*Problem to solve*
Return every line from the records below with the string "mainAxisAlignment".

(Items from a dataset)
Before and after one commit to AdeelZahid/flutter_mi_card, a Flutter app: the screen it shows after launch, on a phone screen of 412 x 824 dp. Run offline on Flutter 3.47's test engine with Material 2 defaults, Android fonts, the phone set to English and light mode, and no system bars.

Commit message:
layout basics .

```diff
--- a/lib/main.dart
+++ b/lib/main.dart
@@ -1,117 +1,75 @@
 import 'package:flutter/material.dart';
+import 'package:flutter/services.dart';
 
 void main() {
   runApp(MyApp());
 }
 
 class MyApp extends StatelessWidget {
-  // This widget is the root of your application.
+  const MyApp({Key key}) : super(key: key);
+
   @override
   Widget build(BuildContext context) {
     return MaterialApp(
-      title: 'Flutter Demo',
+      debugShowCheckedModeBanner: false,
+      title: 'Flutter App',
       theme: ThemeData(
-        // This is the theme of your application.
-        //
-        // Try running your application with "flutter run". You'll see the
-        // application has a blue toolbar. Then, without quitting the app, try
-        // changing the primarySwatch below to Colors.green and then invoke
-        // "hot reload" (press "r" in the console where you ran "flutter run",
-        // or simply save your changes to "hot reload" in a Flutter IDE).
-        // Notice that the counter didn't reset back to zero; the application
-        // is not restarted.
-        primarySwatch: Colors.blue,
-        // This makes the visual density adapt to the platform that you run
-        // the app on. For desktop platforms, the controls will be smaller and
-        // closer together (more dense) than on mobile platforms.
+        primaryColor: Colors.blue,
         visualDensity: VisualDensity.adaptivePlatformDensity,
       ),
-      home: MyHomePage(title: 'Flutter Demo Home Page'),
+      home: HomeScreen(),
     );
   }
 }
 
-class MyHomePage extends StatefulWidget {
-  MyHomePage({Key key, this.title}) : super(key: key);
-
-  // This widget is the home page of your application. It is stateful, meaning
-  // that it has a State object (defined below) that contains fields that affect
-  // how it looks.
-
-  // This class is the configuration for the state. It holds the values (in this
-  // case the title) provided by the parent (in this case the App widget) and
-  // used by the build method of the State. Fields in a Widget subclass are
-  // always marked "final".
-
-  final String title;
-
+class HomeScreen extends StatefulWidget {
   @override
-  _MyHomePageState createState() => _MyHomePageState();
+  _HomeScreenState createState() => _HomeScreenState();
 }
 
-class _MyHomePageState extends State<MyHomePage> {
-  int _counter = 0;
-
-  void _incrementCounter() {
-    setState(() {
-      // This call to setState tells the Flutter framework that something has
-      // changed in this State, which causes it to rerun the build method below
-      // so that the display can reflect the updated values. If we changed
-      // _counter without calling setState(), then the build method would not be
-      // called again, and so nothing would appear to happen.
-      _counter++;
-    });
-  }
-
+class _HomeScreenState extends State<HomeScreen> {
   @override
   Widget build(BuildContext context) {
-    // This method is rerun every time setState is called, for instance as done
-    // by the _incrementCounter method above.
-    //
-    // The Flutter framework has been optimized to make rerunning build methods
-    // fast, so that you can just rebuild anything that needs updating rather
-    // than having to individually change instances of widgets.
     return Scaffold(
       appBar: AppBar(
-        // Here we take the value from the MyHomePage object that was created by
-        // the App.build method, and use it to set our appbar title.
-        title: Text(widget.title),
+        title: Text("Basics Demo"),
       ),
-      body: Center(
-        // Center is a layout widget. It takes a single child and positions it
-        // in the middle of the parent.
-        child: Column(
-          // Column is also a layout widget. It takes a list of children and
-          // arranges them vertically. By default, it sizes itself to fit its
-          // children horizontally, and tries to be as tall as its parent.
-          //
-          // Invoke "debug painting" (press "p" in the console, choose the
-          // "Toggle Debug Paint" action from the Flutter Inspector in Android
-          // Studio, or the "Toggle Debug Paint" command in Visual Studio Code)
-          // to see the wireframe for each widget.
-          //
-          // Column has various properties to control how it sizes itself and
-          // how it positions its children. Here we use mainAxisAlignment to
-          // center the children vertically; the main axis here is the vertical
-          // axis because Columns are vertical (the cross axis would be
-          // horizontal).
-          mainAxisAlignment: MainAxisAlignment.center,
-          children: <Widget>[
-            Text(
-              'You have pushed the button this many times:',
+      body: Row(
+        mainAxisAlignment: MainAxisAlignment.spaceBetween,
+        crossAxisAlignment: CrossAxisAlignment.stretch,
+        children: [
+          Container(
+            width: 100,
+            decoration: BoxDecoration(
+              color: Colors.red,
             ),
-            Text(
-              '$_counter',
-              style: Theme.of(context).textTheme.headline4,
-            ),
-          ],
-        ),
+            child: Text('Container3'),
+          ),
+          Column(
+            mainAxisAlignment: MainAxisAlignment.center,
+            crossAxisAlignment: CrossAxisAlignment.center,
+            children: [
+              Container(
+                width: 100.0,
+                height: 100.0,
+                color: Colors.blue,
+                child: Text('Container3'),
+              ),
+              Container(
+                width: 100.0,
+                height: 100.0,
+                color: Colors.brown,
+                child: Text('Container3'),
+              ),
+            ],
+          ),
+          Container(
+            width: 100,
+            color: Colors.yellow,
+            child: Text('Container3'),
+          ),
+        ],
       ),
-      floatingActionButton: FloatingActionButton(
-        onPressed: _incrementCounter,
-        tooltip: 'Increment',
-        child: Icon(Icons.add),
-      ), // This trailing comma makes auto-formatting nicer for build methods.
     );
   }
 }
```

*Task output*
-          // how it positions its children. Here we use mainAxisAlignment to
-          mainAxisAlignment: MainAxisAlignment.center,
+        mainAxisAlignment: MainAxisAlignment.spaceBetween,
+            mainAxisAlignment: MainAxisAlignment.center,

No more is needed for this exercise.